YES, I WILL SWIM!
Many weeks, bruises, cramps, pulled muscles & several pints of swallowed pool water later, I wish I would have kept my mouth shut É but thatÕs another story.
So swim I did – admittedly, IÕm no longer the chubby little 12 year old I was back in 86, many years of dieting and weight-training sorted that out – in fact people now say, rather ironically, that I could do with putting some weight on. But believe you me, walking out in front of all your colleagues with nothing more than a pair of budgie smugglers between you and your altogether was no mean feat. I felt the fear of that 12-year-old kid – but only for a second. Once I saw everyone else, all sizes, all shapes, all abilities – and felt the warmth from the spectators, colleagues, friends, family, all there to support people who have put themselves forward and made an effort, it made it all worth while. In fact, IÕm now in training for the finals in September & I have absolutely no worries about how I look or what people think about how I look because the people there donÕt care. They are there to support and encourage my participation, not judge & criticize how I look. The only thing IÕm worried about now is how to catch Dan Ōthe dolphinÕ Green.
So in closing (and I realize itÕs been a long and emotional journey for us all), IÕd just like to say I know the fear, pain, humiliation & low self esteem that can be caused by the thought of being in a state of undress in public.
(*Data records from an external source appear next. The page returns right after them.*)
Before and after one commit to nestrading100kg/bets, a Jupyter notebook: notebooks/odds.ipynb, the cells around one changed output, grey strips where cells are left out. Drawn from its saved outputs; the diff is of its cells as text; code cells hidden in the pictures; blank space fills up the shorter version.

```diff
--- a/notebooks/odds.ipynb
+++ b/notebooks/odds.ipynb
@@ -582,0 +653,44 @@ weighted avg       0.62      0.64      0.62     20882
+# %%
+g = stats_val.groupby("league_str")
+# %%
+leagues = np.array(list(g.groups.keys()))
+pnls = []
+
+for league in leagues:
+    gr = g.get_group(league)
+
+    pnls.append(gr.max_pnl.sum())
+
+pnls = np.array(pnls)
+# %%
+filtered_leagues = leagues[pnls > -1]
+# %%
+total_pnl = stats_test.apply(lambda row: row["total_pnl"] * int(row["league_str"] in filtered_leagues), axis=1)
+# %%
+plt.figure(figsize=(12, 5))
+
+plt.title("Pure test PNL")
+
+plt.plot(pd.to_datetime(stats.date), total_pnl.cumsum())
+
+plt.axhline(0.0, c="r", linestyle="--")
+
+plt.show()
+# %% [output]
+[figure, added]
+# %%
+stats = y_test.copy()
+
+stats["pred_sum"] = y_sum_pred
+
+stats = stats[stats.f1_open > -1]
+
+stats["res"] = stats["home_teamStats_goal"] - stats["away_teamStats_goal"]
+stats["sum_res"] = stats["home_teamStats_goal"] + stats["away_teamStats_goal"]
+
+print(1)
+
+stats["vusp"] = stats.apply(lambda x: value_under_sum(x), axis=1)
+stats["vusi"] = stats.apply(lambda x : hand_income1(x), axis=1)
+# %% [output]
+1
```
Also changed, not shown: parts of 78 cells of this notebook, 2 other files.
I have however also experienced the joy, motivation, power and self-confidence that comes with overcoming those fears. I know it isnÕt easy, but believe me when I say that of the two states I have just described, the latter is a much, much better place to be. So if you are thinking about going swimming, or any other activity for that matter where you may be worried what other people think of you – just remember (trying not to come over all Oprah Winfrey on you) what other people think is of no importance, what you think of yourself is what matters & I guarantee that if you take that first step and confront your fear (whatever it may be), you will start to think a whole lot more about yourself & the more you do it & the more your confidence grows, the better you will feel until, like me, (just think Kevin Spacey when heÕs finishing his speech about Keyser Soze in The Usual Suspects) É *pooof* the fear is gone.
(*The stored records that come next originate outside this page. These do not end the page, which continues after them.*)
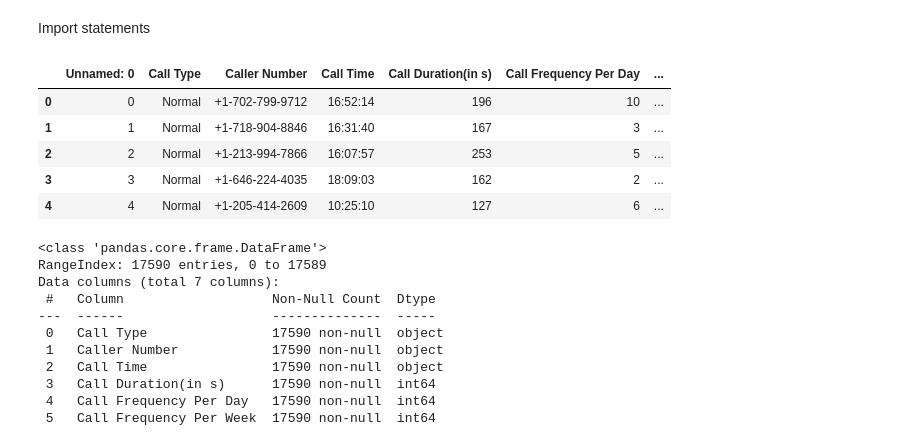
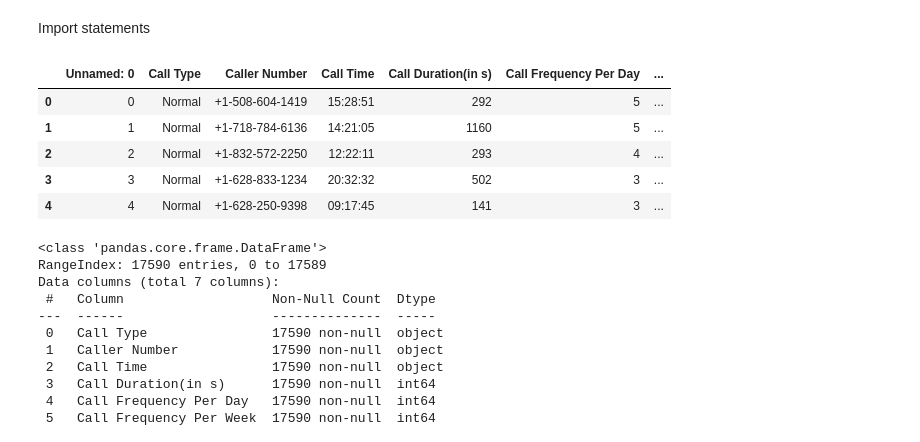
Before and after one commit to achal3014/Spam-Fraud-Call-Location-Detection, a Jupyter notebook: b_data_preprocess.ipynb, the cells around one changed output. Cells and saved outputs as stored; diff of their text form; code cells hidden in the pictures.

```diff
--- a/b_data_preprocess.ipynb
+++ b/b_data_preprocess.ipynb
@@ -8,15 +8,15 @@ import pandas as pd
 import matplotlib.pyplot as plt
 # from sklearn.preprocessing import LabelEncoder
 # %%
-c_fraud_df = pd.read_csv("corrected_names.csv")
+c_fraud_df = pd.read_csv("updated_convo.csv")
 c_fraud_df.head()
 # %% [output]
 |  | Unnamed: 0 | Call Type | Caller Number | Call Time | Call Duration(in s) | Call Frequency Per Day | ... |
-| 0 | 0 | Normal | +1-702-799-9712 | 16:52:14 | 196 | 10 | ... |
-| 1 | 1 | Normal | +1-718-904-8846 | 16:31:40 | 167 | 3 | ... |
-| 2 | 2 | Normal | +1-213-994-7866 | 16:07:57 | 253 | 5 | ... |
-| 3 | 3 | Normal | +1-646-224-4035 | 18:09:03 | 162 | 2 | ... |
-| 4 | 4 | Normal | +1-205-414-2609 | 10:25:10 | 127 | 6 | ... |
+| 0 | 0 | Normal | +1-508-604-1419 | 15:28:51 | 292 | 5 | ... |
+| 1 | 1 | Normal | +1-718-784-6136 | 14:21:05 | 1160 | 5 | ... |
+| 2 | 2 | Normal | +1-832-572-2250 | 12:22:11 | 293 | 4 | ... |
+| 3 | 3 | Normal | +1-628-833-1234 | 20:32:32 | 502 | 3 | ... |
+| 4 | 4 | Normal | +1-628-250-9398 | 09:17:45 | 141 | 3 | ... |
 # %%
 c_fraud_df.drop('Unnamed: 0',axis=1,inplace=True)
 # %%
```
Also changed, not shown: parts of 21 cells of this notebook, 3 other files.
To steal a phrase (& hope I donÕt get sued) – Just do it!
See you in the pool.
LetÕs face it- getting practically naked in front of your colleagues isnÕt top of your Ņto doÓ list. I used the gym in the Windsor office once, years ago, and was very much put off by being questioned about my work by someone else who was completely starkers. I have never used the facility again. So I was naturally reluctant to start swimming in the British Gas squad.
Add to this that I am recently back at work after my second child and coming to terms with a new (or should we say more wobbly?) body shape, and actually itÕs quite a hurdle to pluck up the courage to take the plunge. But I am so pleased that I did. ItÕs been highly rewarding to learn a new skill and also give myself some ŅmeÓ time. ItÕs not easy to factor in exercise being a full time working mother of two toddlers, and being supported in doing this by British Gas has really spurred me into action. I notice now that I may be watching my colleagueÕs swim stroke with interest, but what they look like in a swim suit is not a factor at all. And anyway- weÕre not visible in the water for most of the lesson. So if you would like to join in but are at all self conscious, I can recommend giving it a go. After the first step out of the changing room you wont pay any attention to the fact that you, or anyone else is in a swim suit.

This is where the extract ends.